[Data extracted from a collection]
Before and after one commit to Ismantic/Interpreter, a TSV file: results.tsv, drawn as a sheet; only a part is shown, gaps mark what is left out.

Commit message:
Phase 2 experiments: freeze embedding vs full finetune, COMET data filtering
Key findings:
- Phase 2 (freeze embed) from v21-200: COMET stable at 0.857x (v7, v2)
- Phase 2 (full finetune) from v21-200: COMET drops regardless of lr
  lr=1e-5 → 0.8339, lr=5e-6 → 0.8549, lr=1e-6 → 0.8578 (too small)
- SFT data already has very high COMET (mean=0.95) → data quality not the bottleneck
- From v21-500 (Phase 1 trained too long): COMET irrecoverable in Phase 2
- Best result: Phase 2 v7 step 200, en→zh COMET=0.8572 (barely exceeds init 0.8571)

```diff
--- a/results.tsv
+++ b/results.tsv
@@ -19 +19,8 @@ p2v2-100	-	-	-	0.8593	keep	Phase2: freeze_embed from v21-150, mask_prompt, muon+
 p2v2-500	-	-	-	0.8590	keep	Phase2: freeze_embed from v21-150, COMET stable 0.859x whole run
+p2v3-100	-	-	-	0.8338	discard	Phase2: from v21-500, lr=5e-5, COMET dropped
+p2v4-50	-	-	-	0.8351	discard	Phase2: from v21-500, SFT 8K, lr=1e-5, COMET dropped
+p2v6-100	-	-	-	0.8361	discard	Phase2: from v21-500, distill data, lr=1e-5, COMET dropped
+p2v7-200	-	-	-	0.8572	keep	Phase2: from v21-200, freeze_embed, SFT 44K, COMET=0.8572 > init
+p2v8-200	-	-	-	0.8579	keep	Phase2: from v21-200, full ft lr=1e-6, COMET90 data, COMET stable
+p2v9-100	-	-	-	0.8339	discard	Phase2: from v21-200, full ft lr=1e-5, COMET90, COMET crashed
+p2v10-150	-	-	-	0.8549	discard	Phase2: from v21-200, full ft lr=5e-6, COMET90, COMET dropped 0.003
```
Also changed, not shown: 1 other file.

#### PROBLEM
Print all of the lines above so that each one matches its original exactly.

#### EXERCISE OUTPUT
Before and after one commit to Ismantic/Interpreter, a TSV file: results.tsv, drawn as a sheet; only a part is shown, gaps mark what is left out.

Commit message:
Phase 2 experiments: freeze embedding vs full finetune, COMET data filtering
Key findings:
- Phase 2 (freeze embed) from v21-200: COMET stable at 0.857x (v7, v2)
- Phase 2 (full finetune) from v21-200: COMET drops regardless of lr
  lr=1e-5 → 0.8339, lr=5e-6 → 0.8549, lr=1e-6 → 0.8578 (too small)
- SFT data already has very high COMET (mean=0.95) → data quality not the bottleneck
- From v21-500 (Phase 1 trained too long): COMET irrecoverable in Phase 2
- Best result: Phase 2 v7 step 200, en→zh COMET=0.8572 (barely exceeds init 0.8571)

```diff
--- a/results.tsv
+++ b/results.tsv
@@ -19 +19,8 @@ p2v2-100	-	-	-	0.8593	keep	Phase2: freeze_embed from v21-150, mask_prompt, muon+
 p2v2-500	-	-	-	0.8590	keep	Phase2: freeze_embed from v21-150, COMET stable 0.859x whole run
+p2v3-100	-	-	-	0.8338	discard	Phase2: from v21-500, lr=5e-5, COMET dropped
+p2v4-50	-	-	-	0.8351	discard	Phase2: from v21-500, SFT 8K, lr=1e-5, COMET dropped
+p2v6-100	-	-	-	0.8361	discard	Phase2: from v21-500, distill data, lr=1e-5, COMET dropped
+p2v7-200	-	-	-	0.8572	keep	Phase2: from v21-200, freeze_embed, SFT 44K, COMET=0.8572 > init
+p2v8-200	-	-	-	0.8579	keep	Phase2: from v21-200, full ft lr=1e-6, COMET90 data, COMET stable
+p2v9-100	-	-	-	0.8339	discard	Phase2: from v21-200, full ft lr=1e-5, COMET90, COMET crashed
+p2v10-150	-	-	-	0.8549	discard	Phase2: from v21-200, full ft lr=5e-6, COMET90, COMET dropped 0.003
```
Also changed, not shown: 1 other file.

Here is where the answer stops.